[What to produce]
Look for the string "servers" in the data below, and copy each line that holds it.

[Recorded data]
===
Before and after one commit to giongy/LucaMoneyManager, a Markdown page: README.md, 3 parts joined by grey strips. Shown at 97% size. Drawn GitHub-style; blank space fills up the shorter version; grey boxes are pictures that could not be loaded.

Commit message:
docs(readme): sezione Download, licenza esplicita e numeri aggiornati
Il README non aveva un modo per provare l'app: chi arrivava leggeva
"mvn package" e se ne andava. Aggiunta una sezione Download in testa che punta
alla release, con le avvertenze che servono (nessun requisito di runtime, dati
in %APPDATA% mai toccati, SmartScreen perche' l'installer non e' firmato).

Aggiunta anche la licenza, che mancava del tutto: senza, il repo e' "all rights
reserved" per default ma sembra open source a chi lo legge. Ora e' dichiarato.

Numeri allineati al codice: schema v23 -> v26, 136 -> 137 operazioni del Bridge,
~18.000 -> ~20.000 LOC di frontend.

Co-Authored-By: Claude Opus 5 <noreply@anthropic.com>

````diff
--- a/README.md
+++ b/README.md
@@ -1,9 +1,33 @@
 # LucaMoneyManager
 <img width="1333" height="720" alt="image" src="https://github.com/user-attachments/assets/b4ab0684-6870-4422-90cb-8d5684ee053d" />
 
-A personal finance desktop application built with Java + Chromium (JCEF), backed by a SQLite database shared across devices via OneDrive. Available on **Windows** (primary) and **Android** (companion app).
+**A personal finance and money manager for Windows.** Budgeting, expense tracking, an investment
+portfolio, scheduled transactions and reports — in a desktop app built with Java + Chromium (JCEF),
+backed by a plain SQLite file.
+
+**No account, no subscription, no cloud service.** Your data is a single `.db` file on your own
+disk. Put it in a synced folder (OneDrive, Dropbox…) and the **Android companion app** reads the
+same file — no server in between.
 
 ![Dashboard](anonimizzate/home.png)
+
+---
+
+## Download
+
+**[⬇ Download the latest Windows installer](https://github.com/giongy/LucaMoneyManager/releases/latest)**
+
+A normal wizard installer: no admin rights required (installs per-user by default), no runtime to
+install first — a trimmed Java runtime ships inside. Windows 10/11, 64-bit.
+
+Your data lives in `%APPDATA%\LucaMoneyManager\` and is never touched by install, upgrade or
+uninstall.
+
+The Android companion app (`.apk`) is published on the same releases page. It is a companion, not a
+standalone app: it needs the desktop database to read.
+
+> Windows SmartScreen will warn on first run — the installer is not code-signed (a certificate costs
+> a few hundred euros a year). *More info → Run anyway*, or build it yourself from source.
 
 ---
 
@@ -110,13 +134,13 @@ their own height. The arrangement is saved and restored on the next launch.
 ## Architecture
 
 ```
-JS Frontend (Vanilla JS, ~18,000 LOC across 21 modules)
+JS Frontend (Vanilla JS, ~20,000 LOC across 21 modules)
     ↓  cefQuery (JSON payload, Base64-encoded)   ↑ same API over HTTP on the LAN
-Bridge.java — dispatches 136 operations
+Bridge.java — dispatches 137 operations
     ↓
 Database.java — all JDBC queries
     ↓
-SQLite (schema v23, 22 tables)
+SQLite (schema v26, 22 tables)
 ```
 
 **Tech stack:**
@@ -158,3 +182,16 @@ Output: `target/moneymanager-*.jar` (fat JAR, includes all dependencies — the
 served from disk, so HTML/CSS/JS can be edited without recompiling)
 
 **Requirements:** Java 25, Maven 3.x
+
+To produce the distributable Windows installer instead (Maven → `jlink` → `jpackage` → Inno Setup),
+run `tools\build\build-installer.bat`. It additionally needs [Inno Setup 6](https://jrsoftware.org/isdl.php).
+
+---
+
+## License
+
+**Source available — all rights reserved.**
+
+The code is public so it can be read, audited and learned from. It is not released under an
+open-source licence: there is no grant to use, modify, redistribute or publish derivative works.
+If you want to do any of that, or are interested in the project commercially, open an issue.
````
===
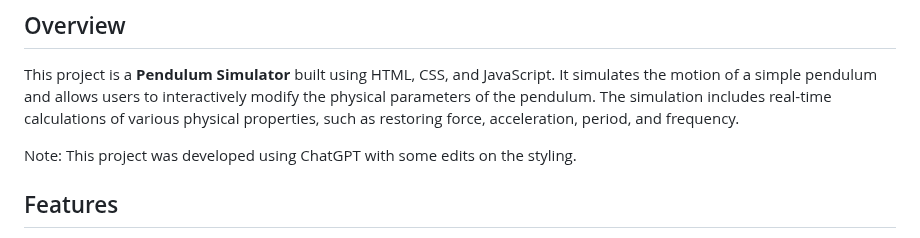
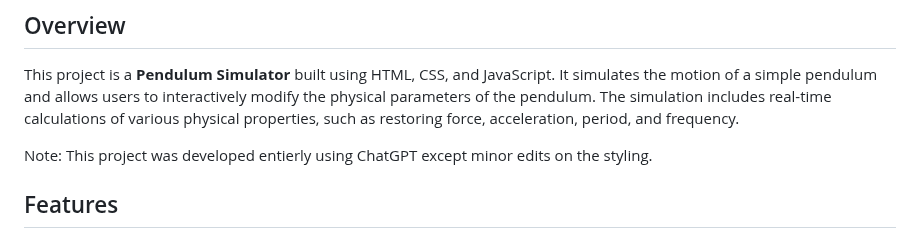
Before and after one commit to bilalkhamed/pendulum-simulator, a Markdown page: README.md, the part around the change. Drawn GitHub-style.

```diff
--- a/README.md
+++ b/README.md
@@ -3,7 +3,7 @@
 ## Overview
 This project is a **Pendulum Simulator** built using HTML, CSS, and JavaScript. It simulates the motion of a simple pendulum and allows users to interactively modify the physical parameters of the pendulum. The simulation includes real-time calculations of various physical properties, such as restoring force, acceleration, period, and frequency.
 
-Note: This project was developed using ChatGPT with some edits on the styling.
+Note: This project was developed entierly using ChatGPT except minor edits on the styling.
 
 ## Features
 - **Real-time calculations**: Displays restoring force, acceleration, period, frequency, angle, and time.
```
===
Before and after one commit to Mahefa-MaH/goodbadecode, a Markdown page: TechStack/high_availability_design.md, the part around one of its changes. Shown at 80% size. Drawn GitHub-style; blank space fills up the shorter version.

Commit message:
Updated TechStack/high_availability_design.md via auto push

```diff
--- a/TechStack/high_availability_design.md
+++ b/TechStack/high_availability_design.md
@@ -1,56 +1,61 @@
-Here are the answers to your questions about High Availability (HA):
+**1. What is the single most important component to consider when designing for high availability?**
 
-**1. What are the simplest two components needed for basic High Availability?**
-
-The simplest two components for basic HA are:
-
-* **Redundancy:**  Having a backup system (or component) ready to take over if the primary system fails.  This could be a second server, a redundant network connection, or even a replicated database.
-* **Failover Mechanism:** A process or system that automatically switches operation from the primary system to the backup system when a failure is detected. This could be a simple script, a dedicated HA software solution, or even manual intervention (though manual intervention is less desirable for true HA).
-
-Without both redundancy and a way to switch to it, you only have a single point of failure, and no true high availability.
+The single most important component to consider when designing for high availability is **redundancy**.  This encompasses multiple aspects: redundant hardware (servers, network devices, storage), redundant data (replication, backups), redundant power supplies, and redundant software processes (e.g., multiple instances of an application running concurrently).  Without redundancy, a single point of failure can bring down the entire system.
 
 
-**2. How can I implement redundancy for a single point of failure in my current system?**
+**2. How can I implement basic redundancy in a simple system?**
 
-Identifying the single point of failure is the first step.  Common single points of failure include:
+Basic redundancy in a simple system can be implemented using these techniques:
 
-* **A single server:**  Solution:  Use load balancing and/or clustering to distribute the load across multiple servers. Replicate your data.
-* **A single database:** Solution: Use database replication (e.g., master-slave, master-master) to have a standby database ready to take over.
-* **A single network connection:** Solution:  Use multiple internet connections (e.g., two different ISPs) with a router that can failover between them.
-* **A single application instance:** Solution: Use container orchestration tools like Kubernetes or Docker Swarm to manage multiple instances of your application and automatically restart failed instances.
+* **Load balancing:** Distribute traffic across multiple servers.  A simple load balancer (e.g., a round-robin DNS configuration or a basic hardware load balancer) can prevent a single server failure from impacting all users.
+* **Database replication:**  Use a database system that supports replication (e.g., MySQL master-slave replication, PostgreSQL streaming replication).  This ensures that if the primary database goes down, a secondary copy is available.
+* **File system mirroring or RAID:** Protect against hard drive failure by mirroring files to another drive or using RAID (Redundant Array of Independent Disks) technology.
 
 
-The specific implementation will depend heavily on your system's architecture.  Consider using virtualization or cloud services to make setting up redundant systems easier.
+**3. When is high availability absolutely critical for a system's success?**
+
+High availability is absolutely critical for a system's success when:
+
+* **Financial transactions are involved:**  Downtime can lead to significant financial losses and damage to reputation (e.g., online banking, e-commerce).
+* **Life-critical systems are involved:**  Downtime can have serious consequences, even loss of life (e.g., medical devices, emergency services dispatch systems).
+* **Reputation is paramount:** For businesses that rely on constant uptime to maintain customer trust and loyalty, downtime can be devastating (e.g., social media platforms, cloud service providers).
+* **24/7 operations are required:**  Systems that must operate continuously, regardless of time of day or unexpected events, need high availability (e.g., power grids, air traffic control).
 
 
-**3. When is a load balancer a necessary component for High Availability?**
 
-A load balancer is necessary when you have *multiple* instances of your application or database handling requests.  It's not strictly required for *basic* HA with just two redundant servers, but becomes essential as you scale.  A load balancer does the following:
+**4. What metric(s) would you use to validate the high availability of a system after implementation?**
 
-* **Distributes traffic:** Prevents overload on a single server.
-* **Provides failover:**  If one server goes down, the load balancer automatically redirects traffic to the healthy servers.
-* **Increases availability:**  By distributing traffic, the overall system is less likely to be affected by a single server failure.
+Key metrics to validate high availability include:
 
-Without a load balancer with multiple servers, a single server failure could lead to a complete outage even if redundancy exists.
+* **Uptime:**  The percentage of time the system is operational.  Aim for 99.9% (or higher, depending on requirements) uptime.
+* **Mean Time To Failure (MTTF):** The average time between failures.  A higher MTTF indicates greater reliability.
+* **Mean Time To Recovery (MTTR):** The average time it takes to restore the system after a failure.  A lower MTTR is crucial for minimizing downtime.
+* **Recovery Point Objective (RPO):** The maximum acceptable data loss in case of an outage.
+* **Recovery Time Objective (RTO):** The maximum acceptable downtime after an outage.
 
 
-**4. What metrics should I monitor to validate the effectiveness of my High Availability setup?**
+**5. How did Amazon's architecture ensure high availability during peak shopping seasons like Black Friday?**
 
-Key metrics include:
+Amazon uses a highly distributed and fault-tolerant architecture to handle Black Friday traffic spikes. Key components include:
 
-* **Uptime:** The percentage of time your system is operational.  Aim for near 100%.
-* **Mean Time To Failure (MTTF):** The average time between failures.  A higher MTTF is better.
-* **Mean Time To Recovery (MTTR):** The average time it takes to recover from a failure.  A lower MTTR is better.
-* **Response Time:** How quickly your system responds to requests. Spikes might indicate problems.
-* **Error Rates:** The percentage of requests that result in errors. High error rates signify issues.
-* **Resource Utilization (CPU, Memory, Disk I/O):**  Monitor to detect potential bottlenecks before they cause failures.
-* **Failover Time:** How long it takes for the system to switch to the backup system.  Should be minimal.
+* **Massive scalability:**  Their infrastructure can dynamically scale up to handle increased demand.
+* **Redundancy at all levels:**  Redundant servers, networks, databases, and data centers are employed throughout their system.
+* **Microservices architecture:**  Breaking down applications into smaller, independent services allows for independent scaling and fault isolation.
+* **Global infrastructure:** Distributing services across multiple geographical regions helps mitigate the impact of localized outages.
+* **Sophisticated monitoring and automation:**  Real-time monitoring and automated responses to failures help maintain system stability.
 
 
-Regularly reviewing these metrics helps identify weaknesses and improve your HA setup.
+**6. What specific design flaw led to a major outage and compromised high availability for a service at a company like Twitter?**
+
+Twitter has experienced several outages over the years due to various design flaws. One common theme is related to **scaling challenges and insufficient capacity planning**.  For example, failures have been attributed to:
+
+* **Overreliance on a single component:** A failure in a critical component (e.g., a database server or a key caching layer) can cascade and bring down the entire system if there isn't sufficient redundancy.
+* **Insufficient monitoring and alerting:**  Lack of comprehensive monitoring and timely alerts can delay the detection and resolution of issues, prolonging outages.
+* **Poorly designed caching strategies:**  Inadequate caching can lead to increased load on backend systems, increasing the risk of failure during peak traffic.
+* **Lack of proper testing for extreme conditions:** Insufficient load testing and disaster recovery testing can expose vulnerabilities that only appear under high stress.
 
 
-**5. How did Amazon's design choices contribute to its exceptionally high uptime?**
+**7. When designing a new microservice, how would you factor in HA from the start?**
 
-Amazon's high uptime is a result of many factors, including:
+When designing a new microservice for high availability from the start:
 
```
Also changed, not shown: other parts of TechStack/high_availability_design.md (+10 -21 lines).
===
[Response box]
+The single most important component to consider when designing for high availability is **redundancy**.  This encompasses multiple aspects: redundant hardware (servers, network devices, storage), redundant data (replication, backups), redundant power supplies, and redundant software processes (e.g., multiple instances of an application running concurrently).  Without redundancy, a single point of failure can bring down the entire system.
-* **A single server:**  Solution:  Use load balancing and/or clustering to distribute the load across multiple servers. Replicate your data.
+* **Load balancing:** Distribute traffic across multiple servers.  A simple load balancer (e.g., a round-robin DNS configuration or a basic hardware load balancer) can prevent a single server failure from impacting all users.
-A load balancer is necessary when you have *multiple* instances of your application or database handling requests.  It's not strictly required for *basic* HA with just two redundant servers, but becomes essential as you scale.  A load balancer does the following:
-* **Provides failover:**  If one server goes down, the load balancer automatically redirects traffic to the healthy servers.
-Without a load balancer with multiple servers, a single server failure could lead to a complete outage even if redundancy exists.
+* **Redundancy at all levels:**  Redundant servers, networks, databases, and data centers are employed throughout their system.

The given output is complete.